Loving Mercy: Living Upright in an Upside Down World (part 3)
The Best Parties
Can you remember the best party you ever attended? Of course you can!
Where was it held? Was it the food, the music, or the company that stands out most to you? Probably an amalgam of all of these make up the fondness of your memory.
Let me guess: a pleasant wave of nostalgia flows over you whenever you go by the place the party was held, or see the foods served at the party on supermarket shelves, or catch a few notes from a song you danced to at that party. And you wonder to yourself, “I wish we could have a party like that again”.
Pleasant experiences remain in our memory for a long time and are associated with places, as much as with people, food and music.
How would you feel if that place was closed down? or that food discontinued? or that music fades into obscurity? or that host moves interstate? You would likely feel a twinge of regret because that experience will never be lived again. It will be forever out of reach.
American pastor and author Erwin McManus insists local churches should hold the best parties in their neighbourhood. And I agree 100%! Our church SHOULD hold the best parties in Narellan and the surrounding suburbs because such events provide a glimpse into the free, full and forever-party that is the Kingdom of God. They are an easy demonstration of our faith as it is meant to be lived and will be lived into eternity.

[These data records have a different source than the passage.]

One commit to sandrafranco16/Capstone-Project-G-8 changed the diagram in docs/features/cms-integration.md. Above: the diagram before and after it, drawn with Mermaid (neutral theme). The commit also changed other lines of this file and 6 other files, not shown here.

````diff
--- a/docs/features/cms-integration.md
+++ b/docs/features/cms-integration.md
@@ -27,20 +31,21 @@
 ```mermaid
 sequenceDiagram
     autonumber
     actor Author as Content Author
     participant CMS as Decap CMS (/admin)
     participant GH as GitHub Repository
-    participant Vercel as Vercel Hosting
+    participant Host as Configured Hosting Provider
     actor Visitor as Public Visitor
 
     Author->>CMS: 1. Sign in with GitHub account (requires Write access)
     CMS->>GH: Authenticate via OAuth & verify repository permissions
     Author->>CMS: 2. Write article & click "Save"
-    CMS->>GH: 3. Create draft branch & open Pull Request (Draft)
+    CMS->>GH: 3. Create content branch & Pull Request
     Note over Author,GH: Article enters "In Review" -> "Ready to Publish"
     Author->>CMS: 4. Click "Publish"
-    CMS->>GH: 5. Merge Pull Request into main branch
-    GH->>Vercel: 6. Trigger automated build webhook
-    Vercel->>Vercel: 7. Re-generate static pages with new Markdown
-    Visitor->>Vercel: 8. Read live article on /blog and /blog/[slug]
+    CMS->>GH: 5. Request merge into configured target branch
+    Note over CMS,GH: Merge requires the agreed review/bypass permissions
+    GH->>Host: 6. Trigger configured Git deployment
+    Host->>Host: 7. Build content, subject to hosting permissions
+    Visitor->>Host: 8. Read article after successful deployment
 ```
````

Equally important, holding the best parties in the neighbourhood is also a way for the Church to seek the common good. No one would deny parties and fellowship are good for the soul! What is less obvious is how they encourage others to hold their own parties. Parties promote social cohesion, thus turning a disparate neighbourhood into a community.
Holding a party, therefore, is a tool for seeking the common good and promoting mercy!
A corollary question is asked by Australian theologian Michael Frost: if your church should close its doors would anyone in the neighbourhood notice? Would they yearn nostalgically for the parties we used to hold, for the enthusiasm of our fellowship and worship gatherings, for the services we provided to the people of the neighbourhood, for the way our members and friends contributed to the well-being of the neighbourhood?
If the Church does not hold parties, then what kind of interactions between neighbours will be encouraged? All of the Christmas promotions already invading our public spaces are encouraging consumption and spending, rather than the real meaning of Christmas. How will our neighbours know and experience the hope, love, peace and joy of Christmas if the only messages they receive result in the anxiety and loneliness of Christmas?
The story of God in the Bible describes how his people are exiles in a foreign land, living upright in an upside down world. As his people, the friends of Jesus are to seek the common good by acting justly, loving mercy and walking humbly with our God in whatever circumstances in which we find ourselves. This is expected by God because it opens his people up to the free, full and forever life, AND it prepares others for placing their faith in Jesus … AND because it is simply the right thing to do in an upside down world!
Our current sermon series, Living Upright in an Upside Down World, first had us consider what was meant when God spoke through the prophet Jeremiah and told the exiles to, “pursue the well-being of the city” —in other words, to seek the common good. It is hard to do such when one feels as if an exile in a land not one’s own.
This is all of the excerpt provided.